Contact an Enforcing Body

If you are not ready to invest money in a fence and talking to your neighbor hasn’t worked, there are still other alternatives. If you live in a community with a homeowners association, there are certainly rules against letting pets defecate in neighbors’ yards. Bring it to the attention of the homeowners association. Your neighbor will probably get a written warning and then a fine if it continues. If you don’t have a homeowners association, you can call the non-emergency police. In many areas, they have the power to issue fines for pet owners who do not control their pets.


Put Up an Invisible Line of Defense

There are products on the market designed almost specifically for this issue. They are products that reside in your yard or garden and send out an ultrasonic annoying noise that humans cannot hear. However, dogs and other animals can and it keeps them away. The device will have a motion detecting sensor. So, when your neighbor’s dog walks by the sound kicks on and the dog avoids your yard like the plague. In fact, after a couple of times, the dog will not even go near your yard again. These units are generally affordable and, if you have a garden, are great for keeping out squirrels and rabbits.

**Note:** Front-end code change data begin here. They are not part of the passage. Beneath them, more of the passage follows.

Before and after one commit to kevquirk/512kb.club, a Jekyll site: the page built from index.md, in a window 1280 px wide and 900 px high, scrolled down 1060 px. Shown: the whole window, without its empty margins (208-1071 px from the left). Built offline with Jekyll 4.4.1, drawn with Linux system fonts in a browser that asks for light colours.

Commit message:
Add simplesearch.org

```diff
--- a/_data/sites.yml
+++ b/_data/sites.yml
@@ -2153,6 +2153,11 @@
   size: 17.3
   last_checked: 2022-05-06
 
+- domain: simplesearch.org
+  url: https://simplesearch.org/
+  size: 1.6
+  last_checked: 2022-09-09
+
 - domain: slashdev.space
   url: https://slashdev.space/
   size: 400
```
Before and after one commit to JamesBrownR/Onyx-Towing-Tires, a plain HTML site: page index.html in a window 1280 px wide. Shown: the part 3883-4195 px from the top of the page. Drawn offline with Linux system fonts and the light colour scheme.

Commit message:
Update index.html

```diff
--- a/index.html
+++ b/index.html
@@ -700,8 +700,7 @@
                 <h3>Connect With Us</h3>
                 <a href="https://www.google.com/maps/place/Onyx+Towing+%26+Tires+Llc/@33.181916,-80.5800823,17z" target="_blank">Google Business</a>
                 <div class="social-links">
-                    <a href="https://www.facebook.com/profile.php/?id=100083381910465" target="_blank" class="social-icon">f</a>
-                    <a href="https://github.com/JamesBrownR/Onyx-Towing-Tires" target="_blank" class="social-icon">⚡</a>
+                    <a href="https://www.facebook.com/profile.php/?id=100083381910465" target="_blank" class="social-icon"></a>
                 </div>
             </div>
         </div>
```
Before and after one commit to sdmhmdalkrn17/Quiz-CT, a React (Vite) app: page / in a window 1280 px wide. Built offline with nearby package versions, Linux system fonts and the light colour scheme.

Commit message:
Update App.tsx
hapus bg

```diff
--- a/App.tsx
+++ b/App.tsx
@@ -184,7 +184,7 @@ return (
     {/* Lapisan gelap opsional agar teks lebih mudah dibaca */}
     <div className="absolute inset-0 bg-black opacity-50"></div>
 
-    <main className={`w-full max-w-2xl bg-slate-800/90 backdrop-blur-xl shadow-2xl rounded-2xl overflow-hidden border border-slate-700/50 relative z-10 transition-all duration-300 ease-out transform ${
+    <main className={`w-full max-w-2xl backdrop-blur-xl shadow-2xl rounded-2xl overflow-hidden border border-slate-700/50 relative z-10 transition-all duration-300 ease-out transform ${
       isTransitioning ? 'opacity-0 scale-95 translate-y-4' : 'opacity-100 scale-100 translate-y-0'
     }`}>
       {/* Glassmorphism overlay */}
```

As you can see, there are many solutions to this issue. Begin where you feel most comfortable, and you’ll eventually find the right fix.

Homeowners Insurance Axis
© 2017